The cost of educating border-crossing children
POSTED: 9:01 p.m. EDT, April 29, 2007 CNN News Online
HOUSTON, Texas (AP) — Thousands of Mexican children are flocking across the U.S. border to attend school, sparking a debate in towns along the border over whether U.S. taxpayers should have to bear the costs of educating them.
The border crossing is so common in El Paso that officials opened a special lane just for students this month.
The Houston Chronicle reported Sunday that more than 1,200 people passed through that lane from Mexico on a recent morning.
Some were college or private school students, but many were coming to attend public schools.
The influx has prompted complaints from those opposed to spending U.S. tax dollars to teach students from Mexico.
The issue is especially timely in El Paso, where the school district — which expects to take in 10,000 new students in the next five to eight years — is preparing for a $230 million bond election for new schools next month.
Elaine Hampton, a professor at the University of Texas-El Paso, says the strained state of public education in Mexico pushes many students across the Rio Grande, just as the hope of better jobs entices their parents.
The growth of Mexican border towns like Ciudad Juarez far outpaces the government’s ability to build schools, Hampton said, forcing many to turn away students. Mexican schools also can be too expensive for some parents, charging fees for books, photocopies and sometimes even the cost of administering a test.
Although many school officials are unhappy about the situation, they say there are few ways to control the number of Mexican residents attending their schools.

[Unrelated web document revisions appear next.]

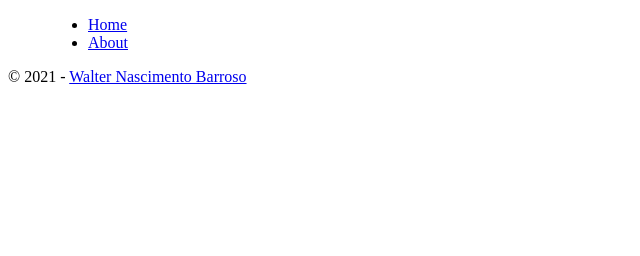
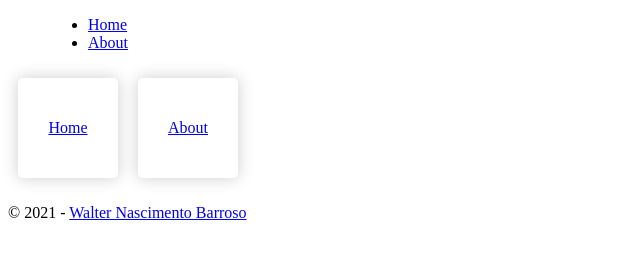
Before and after one commit to walternascimentobarroso/wtools, a plain HTML site: page index.html in a window 1280 px wide. Shown: the whole page, without its empty margins (0-640 px from the left). Drawn offline with Linux system fonts and the light colour scheme.

Commit message:
[NEW] New module of the cards
Signed-off-by: Walter Nascimento Barroso <walter.barroso@mobly.com.br>

```diff
--- a/index.html
+++ b/index.html
@@ -9,9 +9,12 @@
     <body>
         <menu></menu>
 
+        <main></main>
+
         <footer></footer>
 
         <script src="scripts/menu.js"></script>
         <script src="scripts/footer.js"></script>
+        <script src="scripts/card.js"></script>
     </body>
 </html>
--- /dev/null
+++ b/scripts/card.js
@@ -0,0 +1,28 @@
+const mainEl = document.querySelector("main");
+
+const cards = [
+    { url: "/index.html", description: "Home" },
+    { url: "/about.html", description: "About" },
+];
+
+function loadCard() {
+    let div = document.createElement("div");
+    div.style.display = "flex";
+    cards.forEach((el) => {
+        let card = document.createElement("a");
+        card.style.display = "flex";
+        card.style.justifyContent = "center";
+        card.style.alignItems = "center";
+        card.style.width = "100px";
+        card.style.height = "100px";
+        card.style.margin = "10px";
+        card.style.borderRadius = "5px";
+        card.style.boxShadow = "0 0 1em #ccc";
+        card.textContent = el.description;
+        card.href = el.url;
+        div.appendChild(card);
+    });
+    mainEl.appendChild(div);
+}
+
+loadCard();
```
Also changed, not shown: about.html (+1 -0 lines).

As long as a parent or guardian has proof of residency in that school district — such as a water bill or lease — their child can attend. Many of the students were born in U.S. hospitals, making them U.S. citizens who live in Mexico. Others use the addresses of American friends or relatives.
Community pressure has pushed other districts to crack down on those who violate residency requirements.

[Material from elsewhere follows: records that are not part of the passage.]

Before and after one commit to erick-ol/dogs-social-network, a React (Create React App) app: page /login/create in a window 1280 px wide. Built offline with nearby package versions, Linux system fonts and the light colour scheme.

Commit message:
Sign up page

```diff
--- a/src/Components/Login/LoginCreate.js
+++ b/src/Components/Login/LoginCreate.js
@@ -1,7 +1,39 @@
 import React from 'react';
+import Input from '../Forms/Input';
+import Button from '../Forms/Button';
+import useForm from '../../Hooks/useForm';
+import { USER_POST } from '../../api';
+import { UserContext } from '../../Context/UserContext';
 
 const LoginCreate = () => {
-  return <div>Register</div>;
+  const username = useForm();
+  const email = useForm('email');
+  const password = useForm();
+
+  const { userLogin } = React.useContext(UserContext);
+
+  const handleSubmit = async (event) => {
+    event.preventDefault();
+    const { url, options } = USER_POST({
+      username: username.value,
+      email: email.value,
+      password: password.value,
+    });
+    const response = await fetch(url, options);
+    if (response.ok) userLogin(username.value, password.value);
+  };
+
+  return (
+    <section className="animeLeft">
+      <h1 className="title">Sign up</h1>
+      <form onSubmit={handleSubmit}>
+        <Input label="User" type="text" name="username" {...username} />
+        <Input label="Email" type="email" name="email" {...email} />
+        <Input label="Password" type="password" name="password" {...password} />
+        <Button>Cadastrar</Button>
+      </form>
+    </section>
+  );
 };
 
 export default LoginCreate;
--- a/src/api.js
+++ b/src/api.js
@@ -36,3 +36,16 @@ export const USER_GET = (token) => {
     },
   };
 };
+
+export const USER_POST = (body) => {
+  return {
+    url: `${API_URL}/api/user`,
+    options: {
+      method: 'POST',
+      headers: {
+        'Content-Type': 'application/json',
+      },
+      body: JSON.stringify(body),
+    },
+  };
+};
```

Susan Carlson, a spokeswoman for the United ISD in Laredo, said her district’s schools are extra vigilant with residency checks and recently began fining students found breaking residency rules.
Luis Villalobos, a spokesman for the El Paso Independent School District, said the district has seven officers checking out potentially false addresses.
Copyright 2007 The Associated Press. All rights reserved.